Blood of Assassins (Wounded Kingdom, 2)
Orbit, 15 February 2018
I'm grateful to Orbit for an advance copy of this book.
In this sequel to Age of Assassins, published last year, Barker takes us back to Maniyadoc and the Long Tides, the Wounded Kingdom where outbreaks of magic leave patches of land "soured", yellow and unproductive - and where the sorcerers who produce them are despised, hunted and tortured.
Girton Club-Foot and his Master, Merala, left the Kingdom years before after Girton's friend Rufra seized the throne. Declared outcast by the Assassins, they have a price on their heads and have been surviving as mercenaries. Stuff happens in life - but this stuff has left Girton filled with guilt and even hate. We only gradually find out what he's done, or refrained from doing, and why it matters so much.
Things haven't all gone well for Rufra either. Fighting a war against two other pretenders - Tomas and Aydor - he has been trying at the same time to build a better Kingdom, one more equal, less cruel while suffering personal tragedy and missing his friend. And Maniyadoc is still beset by the baleful Landsmen who persecute sorcerers - Rufra needs their support. More, he sees their cruelty as a regrettable necessity.
The Kingdom is also riven by priests of the various Dead Gods, self-proclaimed prophets, and all manner of chancers and aggrieved grudge-bearers.
Into this poisonous ferment Girton brings his own darkness. He is, as readers of Age of Assassins will remember, a sorcerer himself, or at least, magic is trying to work through him, though he suppresses it as best he can (a cause of bitterness between him and his Master). Set to track down a spy and expose a murderer, Girton finds himself at the centre of events again and forced to make some very, very hard choices. "Oh Girton" I found myself thinking more than once "you've done it now..."

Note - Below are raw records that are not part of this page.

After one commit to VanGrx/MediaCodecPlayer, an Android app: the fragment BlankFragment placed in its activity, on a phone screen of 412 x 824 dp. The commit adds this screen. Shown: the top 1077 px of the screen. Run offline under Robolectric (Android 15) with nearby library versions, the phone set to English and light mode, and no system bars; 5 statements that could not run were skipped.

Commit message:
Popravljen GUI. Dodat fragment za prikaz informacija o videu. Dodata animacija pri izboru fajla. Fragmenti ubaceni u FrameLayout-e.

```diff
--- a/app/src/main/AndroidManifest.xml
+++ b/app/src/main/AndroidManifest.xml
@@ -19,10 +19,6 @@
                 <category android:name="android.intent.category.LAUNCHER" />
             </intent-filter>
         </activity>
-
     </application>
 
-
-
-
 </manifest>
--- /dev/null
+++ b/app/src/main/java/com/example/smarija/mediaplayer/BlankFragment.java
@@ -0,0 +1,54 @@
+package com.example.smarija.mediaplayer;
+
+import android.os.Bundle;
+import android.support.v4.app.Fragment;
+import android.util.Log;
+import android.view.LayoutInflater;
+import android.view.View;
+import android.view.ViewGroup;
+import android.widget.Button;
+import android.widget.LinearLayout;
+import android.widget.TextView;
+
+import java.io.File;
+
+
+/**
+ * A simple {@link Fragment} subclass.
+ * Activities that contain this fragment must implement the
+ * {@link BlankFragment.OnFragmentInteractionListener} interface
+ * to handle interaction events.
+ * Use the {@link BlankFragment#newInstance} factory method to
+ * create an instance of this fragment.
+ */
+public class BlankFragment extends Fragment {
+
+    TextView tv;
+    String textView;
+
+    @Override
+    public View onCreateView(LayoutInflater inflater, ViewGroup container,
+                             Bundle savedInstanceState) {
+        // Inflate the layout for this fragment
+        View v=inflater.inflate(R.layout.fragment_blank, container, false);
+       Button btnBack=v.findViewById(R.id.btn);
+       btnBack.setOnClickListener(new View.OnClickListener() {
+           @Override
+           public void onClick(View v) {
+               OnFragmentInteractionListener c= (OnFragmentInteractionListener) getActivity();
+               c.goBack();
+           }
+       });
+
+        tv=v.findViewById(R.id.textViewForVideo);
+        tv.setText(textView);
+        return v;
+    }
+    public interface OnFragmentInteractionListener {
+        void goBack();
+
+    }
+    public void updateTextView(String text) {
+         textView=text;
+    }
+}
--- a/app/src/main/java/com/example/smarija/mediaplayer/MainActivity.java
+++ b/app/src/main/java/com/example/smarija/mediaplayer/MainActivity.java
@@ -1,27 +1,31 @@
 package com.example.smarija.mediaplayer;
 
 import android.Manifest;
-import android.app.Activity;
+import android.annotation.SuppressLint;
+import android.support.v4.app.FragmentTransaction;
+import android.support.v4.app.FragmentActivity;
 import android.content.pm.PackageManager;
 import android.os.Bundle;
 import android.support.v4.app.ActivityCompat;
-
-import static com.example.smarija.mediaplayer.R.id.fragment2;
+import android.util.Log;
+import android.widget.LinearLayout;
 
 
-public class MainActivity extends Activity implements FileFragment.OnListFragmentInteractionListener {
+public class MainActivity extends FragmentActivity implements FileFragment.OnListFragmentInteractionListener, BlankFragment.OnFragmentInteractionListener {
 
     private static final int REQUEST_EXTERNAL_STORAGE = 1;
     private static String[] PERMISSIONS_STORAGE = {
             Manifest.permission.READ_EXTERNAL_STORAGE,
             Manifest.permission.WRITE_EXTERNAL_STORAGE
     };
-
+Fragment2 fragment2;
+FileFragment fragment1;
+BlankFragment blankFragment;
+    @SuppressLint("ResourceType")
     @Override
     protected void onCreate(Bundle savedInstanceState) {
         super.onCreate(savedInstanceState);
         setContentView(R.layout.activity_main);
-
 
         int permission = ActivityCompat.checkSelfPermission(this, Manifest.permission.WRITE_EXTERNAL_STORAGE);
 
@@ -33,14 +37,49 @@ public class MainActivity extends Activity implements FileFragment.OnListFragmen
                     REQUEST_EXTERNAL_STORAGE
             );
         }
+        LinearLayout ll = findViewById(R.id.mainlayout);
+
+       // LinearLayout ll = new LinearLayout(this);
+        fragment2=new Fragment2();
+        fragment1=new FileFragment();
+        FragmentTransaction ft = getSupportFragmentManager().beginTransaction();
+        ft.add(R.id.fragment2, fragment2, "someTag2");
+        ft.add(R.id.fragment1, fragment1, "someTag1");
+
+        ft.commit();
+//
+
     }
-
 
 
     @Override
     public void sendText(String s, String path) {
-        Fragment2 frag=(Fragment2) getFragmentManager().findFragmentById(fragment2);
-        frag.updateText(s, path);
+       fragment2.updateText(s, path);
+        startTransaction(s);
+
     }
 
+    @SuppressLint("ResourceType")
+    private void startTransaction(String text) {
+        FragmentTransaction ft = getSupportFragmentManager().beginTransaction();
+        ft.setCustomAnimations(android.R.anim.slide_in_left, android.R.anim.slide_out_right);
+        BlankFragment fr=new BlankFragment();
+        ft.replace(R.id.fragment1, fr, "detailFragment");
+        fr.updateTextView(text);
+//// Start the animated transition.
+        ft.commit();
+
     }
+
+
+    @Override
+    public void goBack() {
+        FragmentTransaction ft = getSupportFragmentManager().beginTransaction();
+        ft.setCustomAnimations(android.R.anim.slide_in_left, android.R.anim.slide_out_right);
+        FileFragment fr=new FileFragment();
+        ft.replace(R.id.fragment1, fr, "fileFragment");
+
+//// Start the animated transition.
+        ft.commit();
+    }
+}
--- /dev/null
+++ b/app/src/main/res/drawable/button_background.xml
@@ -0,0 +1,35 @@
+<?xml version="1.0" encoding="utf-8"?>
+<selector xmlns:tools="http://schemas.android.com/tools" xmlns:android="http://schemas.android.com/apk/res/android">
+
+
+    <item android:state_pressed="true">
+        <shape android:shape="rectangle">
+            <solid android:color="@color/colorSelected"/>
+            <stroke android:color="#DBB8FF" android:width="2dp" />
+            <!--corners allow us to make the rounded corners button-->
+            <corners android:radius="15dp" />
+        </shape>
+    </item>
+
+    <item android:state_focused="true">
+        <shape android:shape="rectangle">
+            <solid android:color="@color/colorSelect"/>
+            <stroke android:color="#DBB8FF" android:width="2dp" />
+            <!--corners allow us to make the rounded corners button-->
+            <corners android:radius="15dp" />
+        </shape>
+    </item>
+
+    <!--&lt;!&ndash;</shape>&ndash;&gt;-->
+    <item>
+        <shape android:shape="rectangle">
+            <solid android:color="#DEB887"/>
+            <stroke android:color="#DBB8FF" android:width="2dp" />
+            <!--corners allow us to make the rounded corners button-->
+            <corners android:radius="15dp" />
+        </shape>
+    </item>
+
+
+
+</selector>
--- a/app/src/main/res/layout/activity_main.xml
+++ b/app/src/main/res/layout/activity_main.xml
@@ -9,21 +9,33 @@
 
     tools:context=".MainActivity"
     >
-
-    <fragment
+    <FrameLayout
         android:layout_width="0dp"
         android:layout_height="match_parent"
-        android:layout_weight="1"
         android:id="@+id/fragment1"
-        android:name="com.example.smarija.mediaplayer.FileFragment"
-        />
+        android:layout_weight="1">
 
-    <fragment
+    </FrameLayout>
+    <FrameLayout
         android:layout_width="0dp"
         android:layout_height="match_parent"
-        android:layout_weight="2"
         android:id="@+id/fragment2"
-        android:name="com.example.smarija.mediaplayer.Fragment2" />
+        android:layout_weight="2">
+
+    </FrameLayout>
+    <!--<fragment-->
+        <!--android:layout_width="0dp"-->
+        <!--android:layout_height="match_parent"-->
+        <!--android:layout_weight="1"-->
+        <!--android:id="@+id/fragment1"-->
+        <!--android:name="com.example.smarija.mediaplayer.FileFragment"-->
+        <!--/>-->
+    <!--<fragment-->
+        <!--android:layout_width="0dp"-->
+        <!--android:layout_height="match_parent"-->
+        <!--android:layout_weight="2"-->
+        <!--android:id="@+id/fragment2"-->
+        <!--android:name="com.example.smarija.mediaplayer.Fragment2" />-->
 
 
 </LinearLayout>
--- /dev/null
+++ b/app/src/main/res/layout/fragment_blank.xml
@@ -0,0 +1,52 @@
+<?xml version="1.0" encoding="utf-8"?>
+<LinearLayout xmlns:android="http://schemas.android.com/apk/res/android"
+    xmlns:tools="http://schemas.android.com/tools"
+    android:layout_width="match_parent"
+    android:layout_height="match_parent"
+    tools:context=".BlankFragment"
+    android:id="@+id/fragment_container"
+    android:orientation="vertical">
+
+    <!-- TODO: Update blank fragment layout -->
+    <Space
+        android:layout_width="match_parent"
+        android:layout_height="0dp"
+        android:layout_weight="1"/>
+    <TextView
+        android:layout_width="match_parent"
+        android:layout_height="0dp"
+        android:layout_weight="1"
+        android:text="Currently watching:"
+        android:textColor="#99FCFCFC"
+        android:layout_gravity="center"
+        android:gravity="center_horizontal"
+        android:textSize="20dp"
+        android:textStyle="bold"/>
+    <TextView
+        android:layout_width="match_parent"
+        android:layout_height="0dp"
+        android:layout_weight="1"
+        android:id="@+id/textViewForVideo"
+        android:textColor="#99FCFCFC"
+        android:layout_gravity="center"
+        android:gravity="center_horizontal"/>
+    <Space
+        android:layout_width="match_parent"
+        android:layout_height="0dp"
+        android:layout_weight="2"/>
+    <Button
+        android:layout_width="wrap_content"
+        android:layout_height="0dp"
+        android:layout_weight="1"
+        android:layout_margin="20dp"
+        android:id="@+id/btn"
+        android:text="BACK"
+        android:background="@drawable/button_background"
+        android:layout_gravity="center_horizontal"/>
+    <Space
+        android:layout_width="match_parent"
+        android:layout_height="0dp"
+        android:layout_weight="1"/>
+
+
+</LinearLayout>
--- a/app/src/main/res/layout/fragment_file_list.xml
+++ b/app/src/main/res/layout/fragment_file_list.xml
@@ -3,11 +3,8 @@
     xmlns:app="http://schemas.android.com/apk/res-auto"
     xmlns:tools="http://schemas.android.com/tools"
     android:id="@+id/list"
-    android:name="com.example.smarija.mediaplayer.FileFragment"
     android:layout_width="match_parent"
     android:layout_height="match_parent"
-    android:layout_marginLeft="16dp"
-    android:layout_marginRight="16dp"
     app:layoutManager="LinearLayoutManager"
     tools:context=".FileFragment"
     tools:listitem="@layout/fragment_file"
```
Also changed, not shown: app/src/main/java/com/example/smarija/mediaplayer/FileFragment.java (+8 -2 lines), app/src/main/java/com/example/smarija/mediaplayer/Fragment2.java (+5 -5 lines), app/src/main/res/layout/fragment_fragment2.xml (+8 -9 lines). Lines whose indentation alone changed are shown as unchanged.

If that shows I'm getting dangerously close to Girton, so be it. A flawed, often frustrating hero he's nonetheless likeable. In Age of Assassins we saw him come of age... to a degree. Here he's perhaps more like a grown up child who hasn't broken away from his mother - and yes, the bond between him and Merala is close to that between parent and child, although I don't think they are. One feels his frustration, rage and love even as he does some ghastly things, and one fears for his future. We meet another assassin here whose Master is buried in a ditch. Is that the path Girton's set to follow?
The book does focus on various ways in which paths are set or can be chosen, the moment when a man or woman's fate is sealed, when something happens - willed or no - that shuts down the choices. It also dangles the possibility of redemption, of turning away from a bad path and finding a better one. Perhaps. But can we trust those who say they are doing this? Is it even possible when the land is drenched in bloodshed, war and loss?
If that sounds very dark, well, Blood of Assassins often is dark, be warned. It's not, though, a dark read. I mean that even where the subject matter becomes grim, the book continues to draw the reader in through the inventiveness of the writing, the substance of the characters, the delightful reality of the setting, all of which make it a joy to read. Barker has a knack of making everything so convincing, whether it's the vengeful hedgings, chaotic spirits glimpsed in dreams (Blue Watta, Coil the Yellower and so on), the combat, (Girton uses a whole - I assume invented - technical language to describe his assassin moves, making them sound almost like dance), the sense of powers brooding just behind reality (Girton's struggle to suppress his magic, the looming storm of Yearsbirth, the sense that if the gods really are dead they may not stay that way).
And if that weren't enough, Barker's book is almost uncannily timely. I don't want to spoil the plot, but an element that does come out is the presence of a sexual predator who has been tolerated because he's useful. Everyone, it turns out, knew about this person: even in a world where men and women are found equally in the shieldwall, serve equally as bodyguards, as cavalry, priests... or assassins... this phenomenon persists. Like the blood sacrifice by the Landsmen, it's accepted, worked round, lived with, even in a Kingdom that Rufra says he wants to make better.
In keeping with that, victories here are hard gained and at a great cost to winner and loser. Crimes take place, and Girton is far from innocent himself: there are things he can't even tell his best friend, if he doesn't want to end up in a blood gibbet. It all makes for an introspective, guilt-ridden hero - and for truly marvellous fantasy reading.
If there's any justice in the world, Barker's series is destined to be a classic of fantasy. I'm impatient for the third book, King of Assassins, to see how it all turns out - and meet Girton and Merala again, no doubt a few years older, perhaps a bit wiser, certainly no less prone to get into trouble.